**Work instructions**:
Copy out, word for word, the lines from the start of the data below through the line containing "at a time (a", and no others.

**Extracted data entries**:
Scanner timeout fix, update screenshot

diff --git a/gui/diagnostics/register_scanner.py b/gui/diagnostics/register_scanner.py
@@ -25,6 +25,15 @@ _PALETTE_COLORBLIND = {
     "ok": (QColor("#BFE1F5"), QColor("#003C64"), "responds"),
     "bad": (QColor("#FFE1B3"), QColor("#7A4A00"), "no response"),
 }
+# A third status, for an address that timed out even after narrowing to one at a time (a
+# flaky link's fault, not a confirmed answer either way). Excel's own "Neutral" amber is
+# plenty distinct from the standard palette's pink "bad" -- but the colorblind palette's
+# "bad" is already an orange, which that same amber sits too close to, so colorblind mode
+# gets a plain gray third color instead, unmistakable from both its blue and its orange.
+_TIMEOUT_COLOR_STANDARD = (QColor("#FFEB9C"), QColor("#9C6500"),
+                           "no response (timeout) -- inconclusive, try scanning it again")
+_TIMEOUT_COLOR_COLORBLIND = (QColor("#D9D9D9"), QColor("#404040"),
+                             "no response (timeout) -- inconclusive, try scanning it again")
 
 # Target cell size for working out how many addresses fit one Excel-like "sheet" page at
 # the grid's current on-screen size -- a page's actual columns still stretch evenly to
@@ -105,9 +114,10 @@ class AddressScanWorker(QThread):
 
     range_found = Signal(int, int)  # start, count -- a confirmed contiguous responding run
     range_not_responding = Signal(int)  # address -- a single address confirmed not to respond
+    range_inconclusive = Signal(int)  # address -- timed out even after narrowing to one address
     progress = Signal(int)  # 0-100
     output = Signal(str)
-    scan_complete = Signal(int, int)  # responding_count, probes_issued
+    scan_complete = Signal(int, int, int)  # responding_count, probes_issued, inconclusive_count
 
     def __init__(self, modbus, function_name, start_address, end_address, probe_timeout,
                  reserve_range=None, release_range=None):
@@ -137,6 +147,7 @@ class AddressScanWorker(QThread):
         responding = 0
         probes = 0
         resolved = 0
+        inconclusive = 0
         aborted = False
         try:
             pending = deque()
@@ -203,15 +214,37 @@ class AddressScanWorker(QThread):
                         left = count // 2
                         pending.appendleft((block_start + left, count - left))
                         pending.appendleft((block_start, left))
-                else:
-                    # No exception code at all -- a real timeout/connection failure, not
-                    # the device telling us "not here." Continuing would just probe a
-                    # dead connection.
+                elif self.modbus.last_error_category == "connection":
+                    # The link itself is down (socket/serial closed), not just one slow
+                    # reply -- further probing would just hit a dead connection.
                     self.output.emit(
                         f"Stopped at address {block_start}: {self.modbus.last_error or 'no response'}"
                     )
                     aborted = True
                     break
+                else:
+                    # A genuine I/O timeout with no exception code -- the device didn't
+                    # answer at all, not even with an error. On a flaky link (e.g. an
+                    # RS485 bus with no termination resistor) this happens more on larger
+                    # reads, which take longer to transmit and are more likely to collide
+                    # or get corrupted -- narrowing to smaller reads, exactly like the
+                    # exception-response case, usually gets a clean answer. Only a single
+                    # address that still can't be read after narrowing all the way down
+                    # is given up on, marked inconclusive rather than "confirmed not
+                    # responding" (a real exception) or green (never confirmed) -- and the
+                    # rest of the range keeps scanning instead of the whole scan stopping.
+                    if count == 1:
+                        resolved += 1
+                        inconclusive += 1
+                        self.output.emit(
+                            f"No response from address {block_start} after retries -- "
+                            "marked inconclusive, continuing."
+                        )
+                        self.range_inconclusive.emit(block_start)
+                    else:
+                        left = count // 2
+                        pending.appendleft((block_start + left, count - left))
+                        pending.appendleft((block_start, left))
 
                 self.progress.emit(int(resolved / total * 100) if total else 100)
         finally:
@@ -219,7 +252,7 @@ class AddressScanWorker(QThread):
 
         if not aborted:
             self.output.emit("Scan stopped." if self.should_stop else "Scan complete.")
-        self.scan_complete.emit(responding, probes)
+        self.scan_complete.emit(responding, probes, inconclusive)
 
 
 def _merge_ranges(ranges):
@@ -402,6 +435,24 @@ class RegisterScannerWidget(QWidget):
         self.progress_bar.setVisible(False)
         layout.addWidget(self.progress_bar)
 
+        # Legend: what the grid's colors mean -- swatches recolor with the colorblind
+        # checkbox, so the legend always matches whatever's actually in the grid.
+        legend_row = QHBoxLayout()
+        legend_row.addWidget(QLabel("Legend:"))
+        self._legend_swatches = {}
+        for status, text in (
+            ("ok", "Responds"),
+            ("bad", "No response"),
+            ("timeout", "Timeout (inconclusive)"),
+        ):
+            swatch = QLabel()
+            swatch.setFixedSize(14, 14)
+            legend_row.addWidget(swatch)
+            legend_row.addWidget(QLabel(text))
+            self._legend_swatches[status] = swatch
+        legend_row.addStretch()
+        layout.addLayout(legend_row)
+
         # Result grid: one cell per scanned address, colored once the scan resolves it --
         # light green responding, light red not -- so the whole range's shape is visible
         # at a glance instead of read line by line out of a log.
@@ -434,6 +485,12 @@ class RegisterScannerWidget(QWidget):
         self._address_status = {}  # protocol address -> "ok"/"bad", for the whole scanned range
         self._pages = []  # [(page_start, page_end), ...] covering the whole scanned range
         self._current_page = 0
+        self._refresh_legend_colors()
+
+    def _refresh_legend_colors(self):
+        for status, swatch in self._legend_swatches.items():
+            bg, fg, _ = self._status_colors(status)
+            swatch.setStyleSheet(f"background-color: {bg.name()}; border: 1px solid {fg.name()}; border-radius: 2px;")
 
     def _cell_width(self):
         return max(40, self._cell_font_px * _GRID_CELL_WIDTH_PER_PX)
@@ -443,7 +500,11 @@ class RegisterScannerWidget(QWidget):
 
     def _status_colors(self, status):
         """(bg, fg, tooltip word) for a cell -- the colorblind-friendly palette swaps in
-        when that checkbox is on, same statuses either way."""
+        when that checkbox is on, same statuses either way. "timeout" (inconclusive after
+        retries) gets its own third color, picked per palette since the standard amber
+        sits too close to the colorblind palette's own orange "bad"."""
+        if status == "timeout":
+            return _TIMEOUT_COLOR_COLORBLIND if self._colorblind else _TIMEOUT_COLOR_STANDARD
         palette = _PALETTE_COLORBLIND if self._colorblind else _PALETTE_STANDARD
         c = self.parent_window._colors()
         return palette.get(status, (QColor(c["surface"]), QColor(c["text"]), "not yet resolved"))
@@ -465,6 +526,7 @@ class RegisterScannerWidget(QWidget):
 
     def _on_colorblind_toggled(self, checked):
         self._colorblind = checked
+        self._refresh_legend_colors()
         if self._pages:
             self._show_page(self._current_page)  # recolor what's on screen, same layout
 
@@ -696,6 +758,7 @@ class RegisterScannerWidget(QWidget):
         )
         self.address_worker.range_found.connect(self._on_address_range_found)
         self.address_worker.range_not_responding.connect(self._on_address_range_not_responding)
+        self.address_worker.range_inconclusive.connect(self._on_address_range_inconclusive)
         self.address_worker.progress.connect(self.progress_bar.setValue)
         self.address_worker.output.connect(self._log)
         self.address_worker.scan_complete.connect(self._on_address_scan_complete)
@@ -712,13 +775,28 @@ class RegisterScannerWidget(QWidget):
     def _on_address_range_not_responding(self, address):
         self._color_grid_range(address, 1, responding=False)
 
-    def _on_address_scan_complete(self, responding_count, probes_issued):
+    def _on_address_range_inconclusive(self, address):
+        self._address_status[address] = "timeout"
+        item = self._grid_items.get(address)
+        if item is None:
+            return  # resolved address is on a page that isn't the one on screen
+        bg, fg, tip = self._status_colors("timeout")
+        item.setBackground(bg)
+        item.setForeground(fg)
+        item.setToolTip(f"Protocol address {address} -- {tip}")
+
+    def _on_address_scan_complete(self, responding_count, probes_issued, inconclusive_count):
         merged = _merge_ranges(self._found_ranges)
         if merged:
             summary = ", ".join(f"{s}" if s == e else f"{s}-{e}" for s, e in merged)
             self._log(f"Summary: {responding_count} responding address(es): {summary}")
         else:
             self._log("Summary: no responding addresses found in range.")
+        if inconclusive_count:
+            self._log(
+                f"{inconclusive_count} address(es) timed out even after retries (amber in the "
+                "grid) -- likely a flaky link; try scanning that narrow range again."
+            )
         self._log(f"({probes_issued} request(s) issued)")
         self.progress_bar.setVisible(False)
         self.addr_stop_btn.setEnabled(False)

**Response for this exercise**:
Scanner timeout fix, update screenshot

diff --git a/gui/diagnostics/register_scanner.py b/gui/diagnostics/register_scanner.py
@@ -25,6 +25,15 @@ _PALETTE_COLORBLIND = {
     "ok": (QColor("#BFE1F5"), QColor("#003C64"), "responds"),
     "bad": (QColor("#FFE1B3"), QColor("#7A4A00"), "no response"),
 }
+# A third status, for an address that timed out even after narrowing to one at a time (a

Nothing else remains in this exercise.